As we prepare for the expected Congressional battles over immigration numbers this fall, it’s a good time to take stock of the urgency of our cause and the tools we have available to help fight for lower immigration numbers. This video captures the essence of NumbersUSA and is a must-see for anyone who wants to fully understand the basic information behind our work.
"Changing laws have made life tougher for illegal immigrants in Arizona, including young people giving up dreams of college and better lives because they are unable to pay out-of-state tuition as required by voters.
With privately funded grants and scholarships lagging far behind the demand, some would-be students have dropped out, and others are considering a return to homelands they hardly remember in search of opportunity.
"Illegal immigrants are returning home to Mexico in numbers not seen for decades — and the Mexican government may have to deal with a crush on its social services and lower wages once the immigrants arrive.
The Mexican Consulate's office in Dallas is seeing increasing numbers of Mexican nationals requesting paperwork to go home for good, especially parents who want to know what documentation they'll need to enroll their children in Mexican schools.
"The construction boom at Fort Lee is causing a significant increase in the number of illegal immigrants being arrested on the base compared with arrests at other military installations. And the number of arrests is likely to increase as the number of workers grows over the next year.
Sixty-two illegal immigrants have been arrested this year while trying to enter Fort Lee, and all have been prosecuted for violating U.S. immigration laws, base officials said.

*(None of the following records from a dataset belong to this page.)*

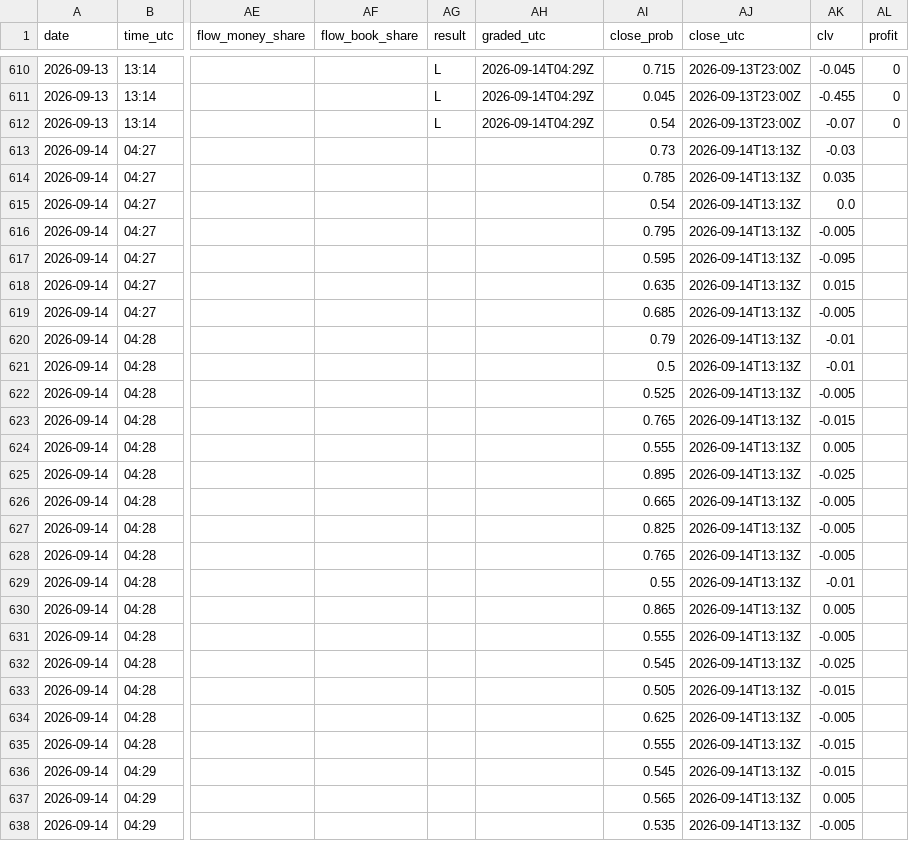
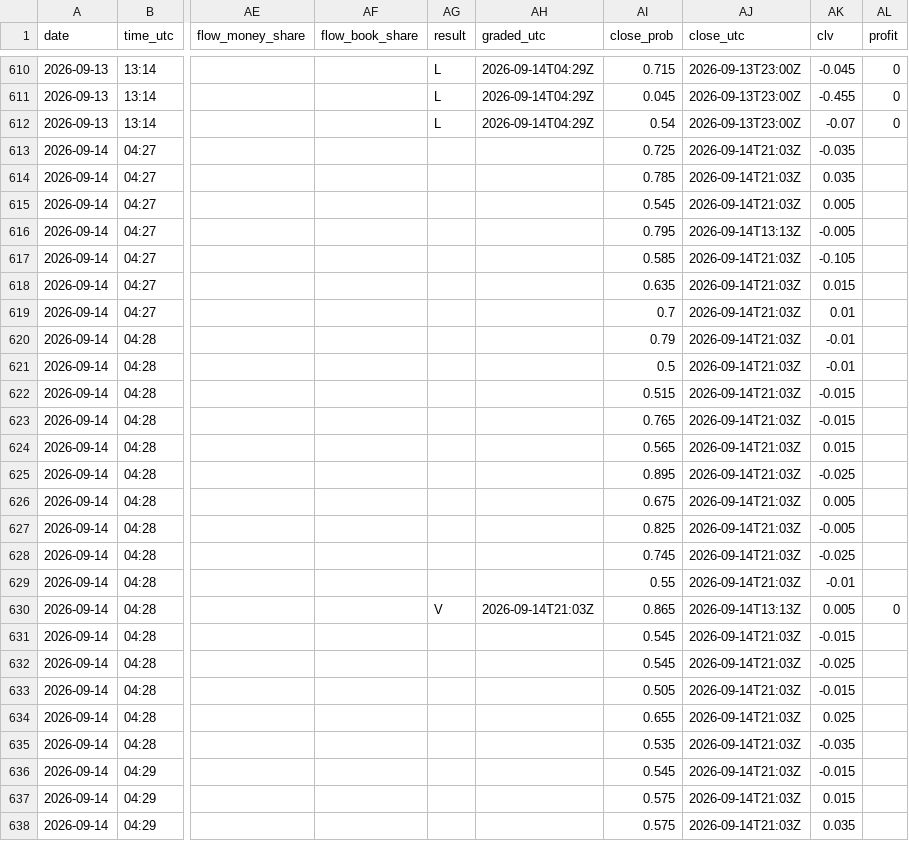
Before and after one commit to Predatuh/EdgeBot, a CSV file: data/v2/picks_log.csv, drawn as a sheet; only a part is shown, gaps mark what is left out; the diff covers the shown part only; the diff names each change by its address in the sheet, - before the commit and + after, or states it on an @@ line.

```diff
--- a/data/v2/picks_log.csv
+++ b/data/v2/picks_log.csv
-AI613 (close_prob): 0.73
+AI613 (close_prob): 0.725
-AJ613:AJ615 (close_utc): 2026-09-14T13:13Z
+AJ613:AJ615 (close_utc): 2026-09-14T21:03Z
-AK613 (clv): -0.03
+AK613 (clv): -0.035
-AI615 (close_prob): 0.54
+AI615 (close_prob): 0.545
-AK615 (clv): 0.0
+AK615 (clv): 0.005
-AI617 (close_prob): 0.595
+AI617 (close_prob): 0.585
-AJ617:AJ629 (close_utc): 2026-09-14T13:13Z
+AJ617:AJ629 (close_utc): 2026-09-14T21:03Z
-AK617 (clv): -0.095
+AK617 (clv): -0.105
-AI619 (close_prob): 0.685
+AI619 (close_prob): 0.7
-AK619 (clv): -0.005
+AK619 (clv): 0.01
-AI622 (close_prob): 0.525
+AI622 (close_prob): 0.515
-AK622 (clv): -0.005
+AK622 (clv): -0.015
-AI624 (close_prob): 0.555
+AI624 (close_prob): 0.565
-AK624 (clv): 0.005
+AK624 (clv): 0.015
-AI626 (close_prob): 0.665
+AI626 (close_prob): 0.675
-AK626 (clv): -0.005
+AK626 (clv): 0.005
-AI628 (close_prob): 0.765
+AI628 (close_prob): 0.745
-AK628 (clv): -0.005
+AK628 (clv): -0.025
-AG630 (result): (empty)
+AG630 (result): V
-AH630 (graded_utc): (empty)
+AH630 (graded_utc): 2026-09-14T21:03Z
-AL630 (profit): (empty)
+AL630 (profit): 0
-AI631 (close_prob): 0.555
+AI631 (close_prob): 0.545
-AJ631:AJ638 (close_utc): 2026-09-14T13:13Z
+AJ631:AJ638 (close_utc): 2026-09-14T21:03Z
-AK631 (clv): -0.005
+AK631 (clv): -0.015
-AI634 (close_prob): 0.625
+AI634 (close_prob): 0.655
-AK634 (clv): -0.005
+AK634 (clv): 0.025
-AI635 (close_prob): 0.555
+AI635 (close_prob): 0.535
-AK635 (clv): -0.015
+AK635 (clv): -0.035
-AI637 (close_prob): 0.565
+AI637 (close_prob): 0.575
-AK637 (clv): 0.005
+AK637 (clv): 0.015
-AI638 (close_prob): 0.535
+AI638 (close_prob): 0.575
-AK638 (clv): -0.005
+AK638 (clv): 0.035
```
Also changed, not shown: 1 added row and 33 edited cells elsewhere in this file, 11 other files.
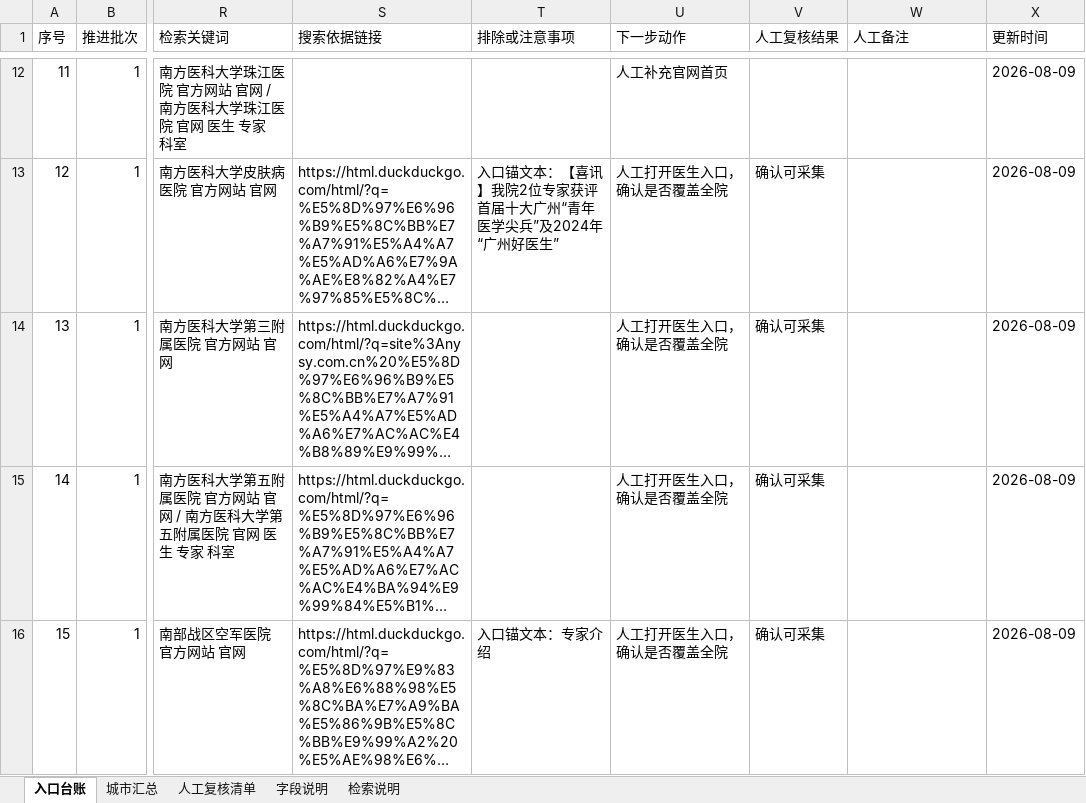
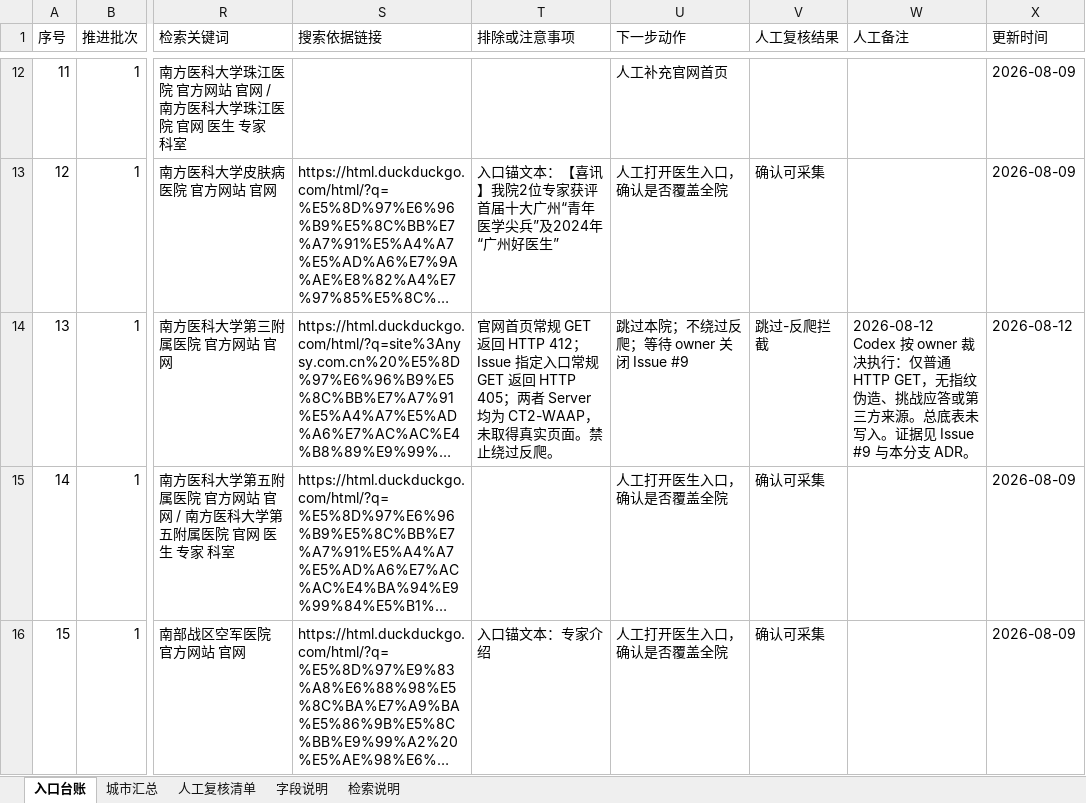
Before and after one commit to nancywrayg57-jpg/doctor-data-collection, an Excel workbook: 医生画像仓库/99_资料来源/珠三角三甲医院官网入口台账.xlsx, sheet 入口台账, drawn as a sheet; only a part is shown, gaps mark what is left out; long unchanged cells end in …; values as stored, in another font and other column widths than the file's, no cell formats; conditional formats and table styles not drawn; the diff names each change by its address in the sheet, - before the commit and + after, or states it on an @@ line.

Commit message:
[SKIP] Issue #9 南方医科大学第三附属医院 WAF 拦截跳过 (#10)
* [SKIP] Issue #9 记录南医三院 WAF 拦截

* docs: record Issue #9 GitHub transport fuse

* docs: record Issue #9 PR handoff

---------

Co-authored-by: xtzhou247 <276638174+xtzhou247@users.noreply.github.com>

```diff
--- a/医生画像仓库/99_资料来源/珠三角三甲医院官网入口台账.xlsx (sheet 入口台账)
+++ b/医生画像仓库/99_资料来源/珠三角三甲医院官网入口台账.xlsx (sheet 入口台账)
-T14 (排除或注意事项): (empty)
+T14 (排除或注意事项): 官网首页常规 GET 返回 HTTP 412；Issue 指定入口常规 GET 返回 HTTP 405；两者 Server 均为 CT2-WAAP，未取得真实页面。禁止绕过反爬。
-U14 (下一步动作): 人工打开医生入口，确认是否覆盖全院
+U14 (下一步动作): 跳过本院；不绕过反爬；等待 owner 关闭 Issue #9
-V14 (人工复核结果): 确认可采集
+V14 (人工复核结果): 跳过-反爬拦截
-W14 (人工备注): (empty)
+W14 (人工备注): 2026-08-12 Codex 按 owner 裁决执行：仅普通 HTTP GET，无指纹伪造、挑战应答或第三方来源。总底表未写入。证据见 Issue #9 与本分支 ADR。
-X14 (更新时间): 2026-08-09
+X14 (更新时间): 2026-08-12
```
Also changed, not shown: sheet 人工复核清单, cell formats, 3 other files.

In 2006, there were 15 arrests...."
"Officials with Sun Valley Co. in central Idaho say they will hire fewer ski instructors and other workers from foreign countries this season because a nationwide visa program has reached its limit.
Matt Parke, Sun Valley Co. personnel manager, said the 66,000 national limit for H2-B visas was reached July 29, the earliest it has been met since the program started in 1990.
"It will definitely affect us," Parke told the Idaho Mountain Express. "We sometimes hire 200-plus H2-B employees, and with extensions we'll be about half that...."
"San Francisco's immigrant sanctuary policies played a "substantial" role in the slayings of a father and two of his sons by allowing city officials to shield the alleged killer from deportation, despite his violent history, according to a legal claim filed Friday on behalf of the victims' family.
The claim is likely to be followed by a wrongful death lawsuit in which the family of Tony Bologna and his sons could seek millions of dollars from the city.
"Congress is leaning toward a guest worker-type program as one means of addressing illegal immigration, 1st District Congressman John Sullivan said Friday at a Broken Arrow Chamber of Commerce breakfast."
One of the proposals being looked at is a card for those who want to work here that would be good for, let's say, three to five years," Sullivan said. "There'd be some sort of biometric identification and a background check to make sure they're not a criminal. They'd be able to work here, and they'd also pay taxes...."
"The changes started coming slowly to this small town where the U.S. border with Canada runs across sleepy streets, through houses and families, and smack down the middle of the shared local library.
First was the white, painted lettering on the pavement on three little side streets -- "Canada" on one side, "U.S.A." on the other. Then came the white pylons denoting which side of the border was which. After that, signboards were erected on some streets, ordering drivers to turn back and use an officially designated entry point.